As someone whose children have been allergic to peanuts their entire lives, I should be better informed about this than I am. And as a lawyer, I should better understand legal and legislative efforts to protect those with peanut and other food allergies. Scariest about peanuts is how invisibly pervasive they are, used as additives and thickening agents in a host of foods from pasta sauce to egg rolls.

Just some quick research on legal issues around peanut allergies finds that lawyers and policy makers could play a substantial role in preventing what happened to my son.

  • Most shocking to me is that there is a drug, TNX-901, that could protect those with peanut allergies from precisely the type of exposure my son suffered. But lawyers and legal wrangling are keeping that drug from the public. See these articles in The New York Times and Business Week.
  • It appears that policymakers in a handful of states have set guidelines — voluntary for the most part — on how schools should deal with life-threatening food allergies, but they’ve fallen short of regulating this in any meaningful way.
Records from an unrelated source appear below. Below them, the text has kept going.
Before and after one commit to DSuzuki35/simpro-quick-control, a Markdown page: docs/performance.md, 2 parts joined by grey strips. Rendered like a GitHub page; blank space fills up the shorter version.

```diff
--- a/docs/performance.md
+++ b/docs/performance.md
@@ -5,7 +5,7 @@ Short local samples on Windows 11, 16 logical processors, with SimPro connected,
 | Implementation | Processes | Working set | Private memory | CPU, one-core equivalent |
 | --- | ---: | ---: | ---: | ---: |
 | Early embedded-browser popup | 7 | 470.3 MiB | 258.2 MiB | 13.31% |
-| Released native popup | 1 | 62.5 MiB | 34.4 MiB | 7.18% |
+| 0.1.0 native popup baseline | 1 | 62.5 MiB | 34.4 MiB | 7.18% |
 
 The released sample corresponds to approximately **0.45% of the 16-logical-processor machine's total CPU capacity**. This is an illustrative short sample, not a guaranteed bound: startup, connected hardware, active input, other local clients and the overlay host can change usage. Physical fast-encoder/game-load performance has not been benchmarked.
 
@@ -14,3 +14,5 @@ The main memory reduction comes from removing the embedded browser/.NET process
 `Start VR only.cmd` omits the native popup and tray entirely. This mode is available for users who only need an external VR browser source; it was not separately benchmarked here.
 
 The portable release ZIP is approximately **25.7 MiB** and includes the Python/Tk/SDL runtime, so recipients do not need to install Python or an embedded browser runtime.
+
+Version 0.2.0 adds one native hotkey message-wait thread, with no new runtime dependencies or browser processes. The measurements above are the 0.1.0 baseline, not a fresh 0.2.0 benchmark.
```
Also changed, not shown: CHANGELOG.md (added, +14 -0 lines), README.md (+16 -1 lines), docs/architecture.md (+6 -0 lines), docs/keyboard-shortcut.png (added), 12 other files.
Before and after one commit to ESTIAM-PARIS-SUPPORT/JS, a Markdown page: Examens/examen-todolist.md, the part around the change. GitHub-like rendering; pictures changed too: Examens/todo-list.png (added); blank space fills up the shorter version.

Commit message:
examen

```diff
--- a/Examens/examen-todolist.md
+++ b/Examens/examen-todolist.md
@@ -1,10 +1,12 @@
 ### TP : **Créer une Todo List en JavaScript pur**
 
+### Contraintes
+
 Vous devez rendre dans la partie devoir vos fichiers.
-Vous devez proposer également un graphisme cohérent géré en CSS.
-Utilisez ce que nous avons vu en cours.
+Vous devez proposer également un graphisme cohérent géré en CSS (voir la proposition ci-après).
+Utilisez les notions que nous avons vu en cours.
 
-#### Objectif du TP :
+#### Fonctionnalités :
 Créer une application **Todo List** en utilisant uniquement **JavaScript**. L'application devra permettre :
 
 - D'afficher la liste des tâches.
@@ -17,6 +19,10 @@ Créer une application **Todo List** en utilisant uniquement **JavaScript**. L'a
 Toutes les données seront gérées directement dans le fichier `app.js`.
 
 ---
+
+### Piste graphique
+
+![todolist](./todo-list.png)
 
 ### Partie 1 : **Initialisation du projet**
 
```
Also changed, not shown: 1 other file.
This is more complex than the simple question of whether to make schools peanut free. Should we require schools to label foods in their cafeterias? To provide peanut-free tables or areas? To allow students to carry and self-administer epinephrine pens?

The importance of this as a legal and public-policy issue will continue to grow. A 2003 report found that the number of children with peanut allergies had doubled over the preceding five years and that 79 percent of children with the allergy had experienced severe reactions.

Lawyers have a critical role to play here. They can help bring about laws, regulations and policies to protect the lives of children with food allergies. We can require clearer labeling. We can support — rather than block — scientific research. We can push for accountability and education. We can’t cure these allergies, but we can help prevent needless, life-threatening situations such as the one that almost killed my son this week.

Photo of Bob Ambrogi Bob Ambrogi

Bob is a lawyer, veteran legal journalist, and award-winning blogger and podcaster. In 2011, he was named to the inaugural Fastcase 50, honoring “the law’s smartest, most courageous innovators, techies, visionaries and leaders.” Earlier in his career, he was editor-in-chief of several legal publications, including The National Law Journal, and editorial director of ALM’s Litigation Services Division.